4-6-0 "Ten-Wheeler" Steam Locomotive
The Ten-wheeler was a steam locomotive design that helped to displace the ubiquitous American Type 4-4-0 (a steam locomotive that was used for every type of service imaginable due to its flexibility and reliability). The Ten-wheeler is perhaps the only steam locomotive type to derive its name simply from the number of wheels it carries, ten, with a 4-6-0 arrangement. The 4-6-0 wheel arrangement was developed as early as the late 1840s first appearing on the Philadelphia and Reading Railroad in 1847.
The creation of the 4-6-0 came about because of a need to increase adhesion, thus, of course, allowing a single locomotive to haul heavier loads.

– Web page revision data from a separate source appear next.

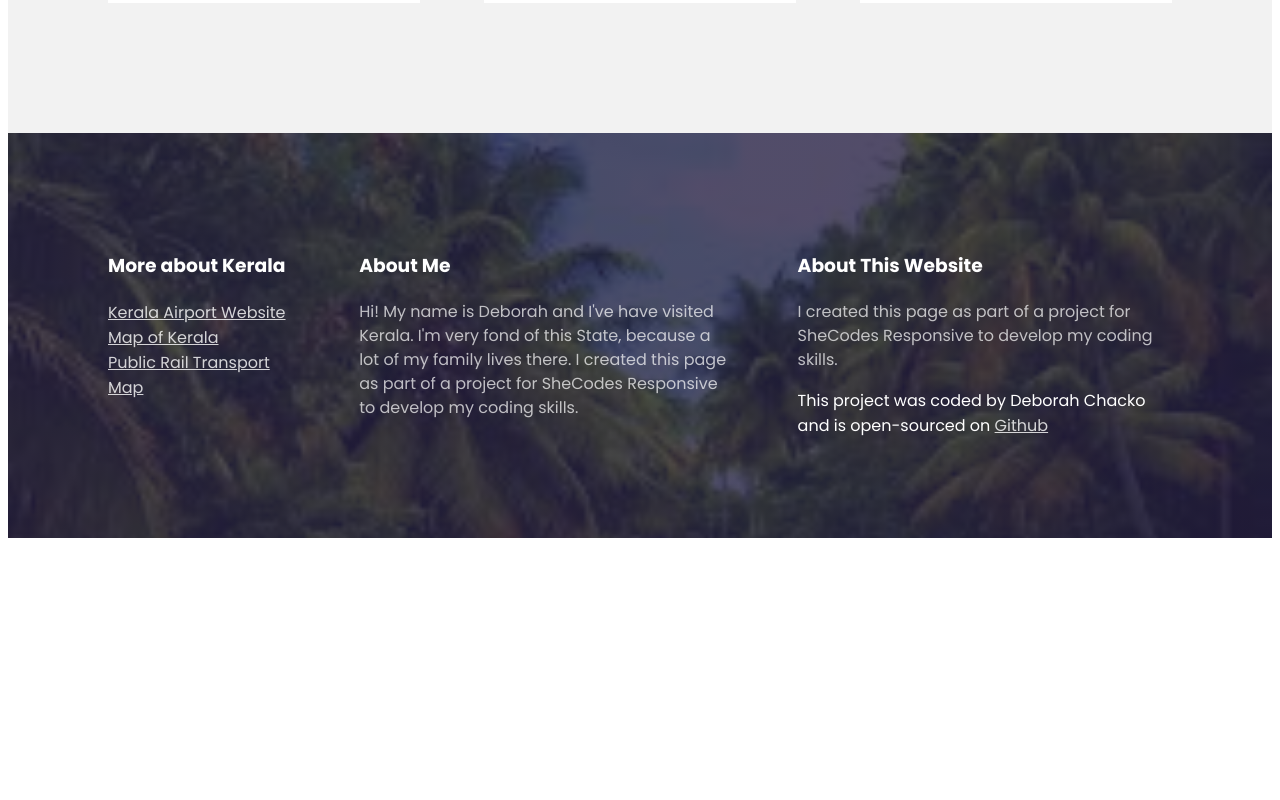
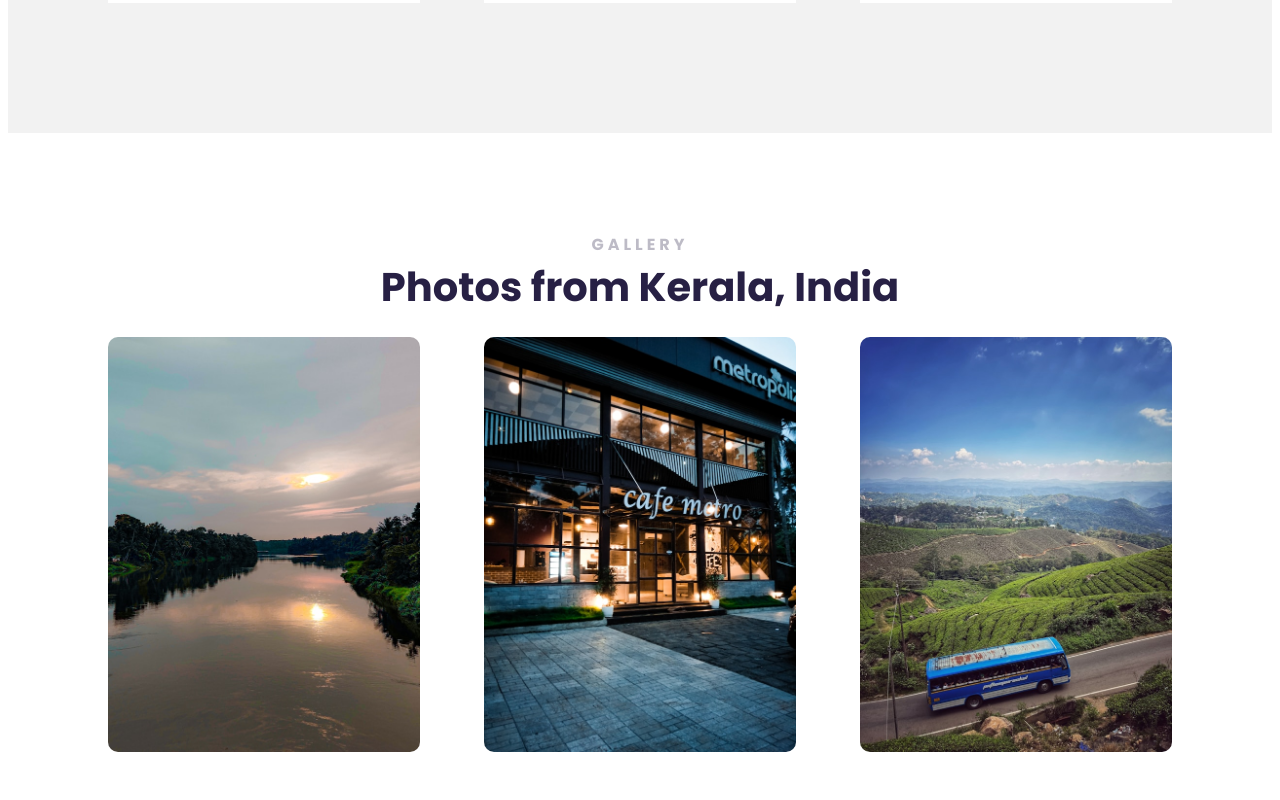
Before and after one commit to Sapphire59/responsive-add-on-project, a plain HTML site: page index.html in a window 1280 px wide. Shown: the part 2580-3380 px from the top of the page. Before the commit the page ends 3126 px from the top, so only its background shows below. Drawn offline with Linux system fonts and the light colour scheme.

Commit message:
added photos to my landing page

```diff
--- a/index.html
+++ b/index.html
@@ -89,8 +89,8 @@
                 <p class="waterfall-fact">
                   Athirappilly Falls is the largest waterfall in Kerala which
                   stands tall at 81.5 feet, and is nicknamed "The Niagara of
-                  South India. Athirappilly falls has been used as a location for
-                  several Indian films.
+                  South India. Athirappilly falls has been used as a location
+                  for several Indian films.
                 </p>
                 <div class="card-footer">
                   <a
@@ -167,9 +167,9 @@
               <div class="card-body">
                 <h4>Periyar National Park</h4>
                 <p>
-                  This wildlife sanctuary is home to the rare lion-tailed macaques,
-                  sambar deer, leopards and Indian bison. In the park's north,
-                  Periyar Lake is popular for boat rides.
+                  This wildlife sanctuary is home to the rare lion-tailed
+                  macaques, sambar deer, leopards and Indian bison. In the
+                  park's north, Periyar Lake is popular for boat rides.
                 </p>
 
                 <h5>Location:</h5>
@@ -192,6 +192,18 @@
                 </div>
               </div>
             </div>
+          </div>
+        </section>
+
+        <section>
+          <h2 class="text-center">Gallery</h2>
+          <h3 class="text-center">Photos from Kerala, India</h3>
+          <div class="grid grid-3-pic-columns">
+            <img src="section/water-view.jpg" alt="view" class="kerala-photo" />
+
+            <img src="section/cafe.jpg" alt="cafe" class="kerala-photo" />
+
+            <img src="section/kerala-bus.jpg" alt="bus" class="kerala-photo" />
           </div>
         </section>
       </main>
--- a/style/style.css
+++ b/style/style.css
@@ -70,6 +70,13 @@ body {
   width: 100%;
   display: block;
   height: 100%;
+}
+
+.kerala-photo {
+  display: block;
+  width: 100%;
+  border-radius: 10px;
+  margin-top: 20px;
 }
 
 .embed {
```
Also changed, not shown: section/cafe.jpg (added), section/kerala-bus.jpg (added), section/water-view.jpg (added).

Essentially an American design (of the 4-4-0 wheel arrangement), the Ten-wheeler's extra axle allowed for this increase in tractive effort and for one of the first times in the railroad industry's short history, it now had a specialized locomotive that could be used for specific purposes, in this case hauling freight and passengers over steep grades.
Throughout its life the Ten-wheeler design also found use in all types of service from moving fast passenger trains to heavy freights in mountainous territory. With the development of the heavier Consolidation Type, a 2-8-0 design, most railroads bumped their 4-6-0s to passenger-only status and/or light freight duty. Still, production on the 4-6-0 wheel arrangement lasted throughout the latter half of the 19th century and when production ended on Ten-wheelers, well over 17,000 units had been built!

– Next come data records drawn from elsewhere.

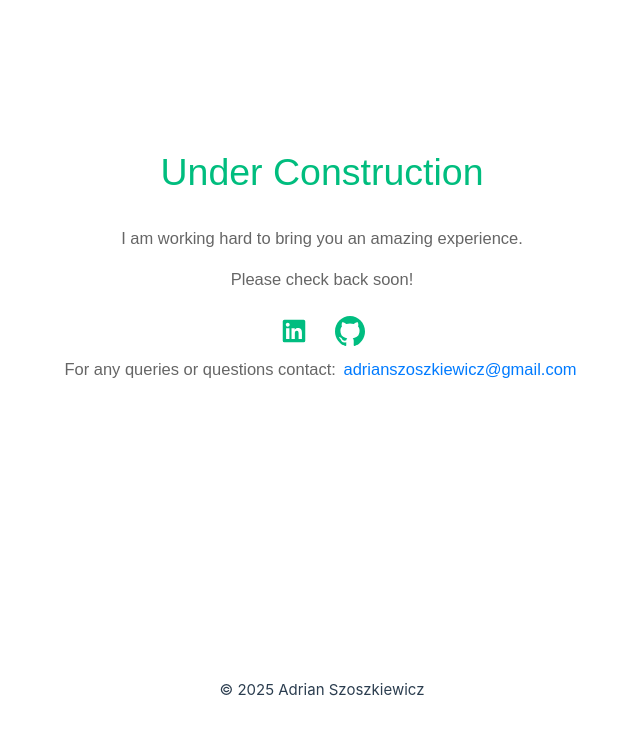
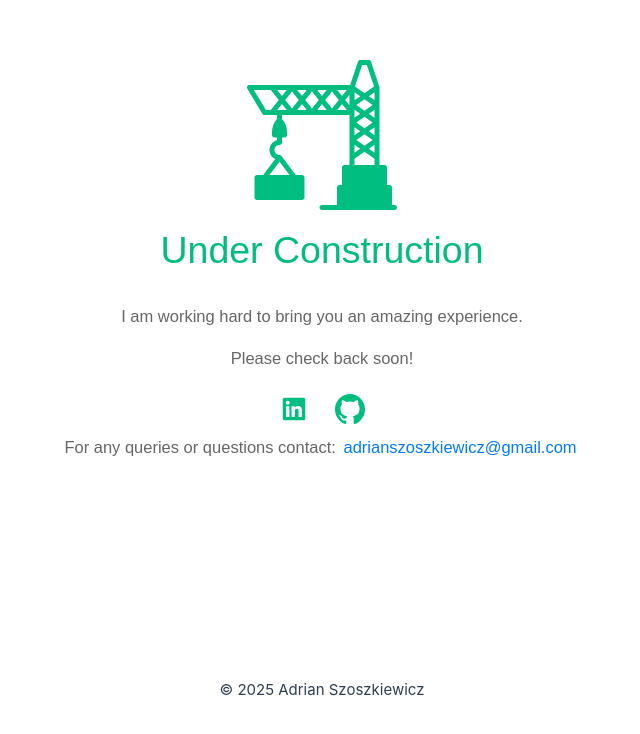
Before and after one commit to Adrian-Sz1/Personal-Website, a Vue app: page / in a window 1280 px wide. Shown: the part 164-898 px from the top of the page, without its empty margins (318-958 px from the left). Built offline with nearby package versions, Linux system fonts and the light colour scheme.

Commit message:
Minor change
- Change favicon
- Add Construction icon
- Fix header border appearing oddly rounded

```diff
--- a/index.html
+++ b/index.html
@@ -2,7 +2,7 @@
 <html lang="">
   <head>
     <meta charset="UTF-8">
-    <link rel="icon" href="/favicon.ico">
+    <link rel="icon" href="/AS_LOGO_Favicon_192x192.ico">
     <meta name="viewport" content="width=device-width, initial-scale=1.0">
     <title>Adrian Szoszkiewicz</title>
   </head>
--- a/src/App.vue
+++ b/src/App.vue
@@ -74,7 +74,8 @@ img {
     place-items: center;
     padding: calc(var(--section-gap) / 20);
     background-color: #222222;
-    border-radius: 5%;
+    border: #222222 1px solid;
+    border-radius: 15px;
   }
 
   .logo {
--- a/src/components/UnderConstructionView.vue
+++ b/src/components/UnderConstructionView.vue
@@ -1,6 +1,7 @@
 <template>
     <div class="construction-page">
       <div class="content">
+        <img id="crane-img" class="filter-green" src="../assets/crane.svg" alt="Crane" />
         <h1 class="green">Under Construction</h1>
         <p>I am working hard to bring you an amazing experience.</p>
         <p>Please check back soon!</p>
@@ -33,6 +34,11 @@
   </script>
 
   <style scoped>
+  #crane-img {
+    width: 150px;
+    height: 150px;
+    pointer-events: none;
+  }
   .construction-page {
     display: flex;
     justify-content: center;
```
Also changed, not shown: src/assets/crane.svg (added), 1 other file (tests, documents, lock files or other folders).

There were a number of 4-6-0's in service with the CWR although none was ever solely engaged in passenger service. Their ability to climb relatively steep grades (3%) with a load was a major factor in their popularity. The pictures we have located of CWR's 4-6-0's are shown at right.
Club members have eight ten-wheelers some of which closely resemble the prototypes in the gallery above. Of the eight two are live steam. Experience has showed us that these locos prefer at least eight foot diameter curves.